# What the task asks
Give back all of the data exactly as it appears here.

# Dataset excerpts
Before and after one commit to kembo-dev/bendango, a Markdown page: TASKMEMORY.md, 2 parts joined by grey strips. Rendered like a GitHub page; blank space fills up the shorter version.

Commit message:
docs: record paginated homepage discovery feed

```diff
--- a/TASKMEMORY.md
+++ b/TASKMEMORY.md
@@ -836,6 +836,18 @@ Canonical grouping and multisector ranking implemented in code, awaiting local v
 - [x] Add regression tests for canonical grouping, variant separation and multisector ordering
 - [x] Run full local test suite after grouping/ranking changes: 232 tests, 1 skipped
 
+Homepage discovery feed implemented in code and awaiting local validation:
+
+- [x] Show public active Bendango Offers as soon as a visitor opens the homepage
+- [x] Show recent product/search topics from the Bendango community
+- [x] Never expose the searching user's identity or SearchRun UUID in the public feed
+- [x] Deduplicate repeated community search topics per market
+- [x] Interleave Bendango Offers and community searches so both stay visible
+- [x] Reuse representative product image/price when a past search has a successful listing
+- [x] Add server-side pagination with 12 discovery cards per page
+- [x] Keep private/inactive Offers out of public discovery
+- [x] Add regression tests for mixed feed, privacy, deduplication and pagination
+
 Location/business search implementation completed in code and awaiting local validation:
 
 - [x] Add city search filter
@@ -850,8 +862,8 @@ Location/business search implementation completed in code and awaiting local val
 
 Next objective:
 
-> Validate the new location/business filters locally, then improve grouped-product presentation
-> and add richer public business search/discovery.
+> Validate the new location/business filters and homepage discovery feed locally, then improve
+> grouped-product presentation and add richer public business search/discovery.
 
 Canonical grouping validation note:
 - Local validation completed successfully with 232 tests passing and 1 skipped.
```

# Solution for this task
Before and after one commit to kembo-dev/bendango, a Markdown page: TASKMEMORY.md, 2 parts joined by grey strips. Rendered like a GitHub page; blank space fills up the shorter version.

Commit message:
docs: record paginated homepage discovery feed

```diff
--- a/TASKMEMORY.md
+++ b/TASKMEMORY.md
@@ -836,6 +836,18 @@ Canonical grouping and multisector ranking implemented in code, awaiting local v
 - [x] Add regression tests for canonical grouping, variant separation and multisector ordering
 - [x] Run full local test suite after grouping/ranking changes: 232 tests, 1 skipped
 
+Homepage discovery feed implemented in code and awaiting local validation:
+
+- [x] Show public active Bendango Offers as soon as a visitor opens the homepage
+- [x] Show recent product/search topics from the Bendango community
+- [x] Never expose the searching user's identity or SearchRun UUID in the public feed
+- [x] Deduplicate repeated community search topics per market
+- [x] Interleave Bendango Offers and community searches so both stay visible
+- [x] Reuse representative product image/price when a past search has a successful listing
+- [x] Add server-side pagination with 12 discovery cards per page
+- [x] Keep private/inactive Offers out of public discovery
+- [x] Add regression tests for mixed feed, privacy, deduplication and pagination
+
 Location/business search implementation completed in code and awaiting local validation:
 
 - [x] Add city search filter
@@ -850,8 +862,8 @@ Location/business search implementation completed in code and awaiting local val
 
 Next objective:
 
-> Validate the new location/business filters locally, then improve grouped-product presentation
-> and add richer public business search/discovery.
+> Validate the new location/business filters and homepage discovery feed locally, then improve
+> grouped-product presentation and add richer public business search/discovery.
 
 Canonical grouping validation note:
 - Local validation completed successfully with 232 tests passing and 1 skipped.
```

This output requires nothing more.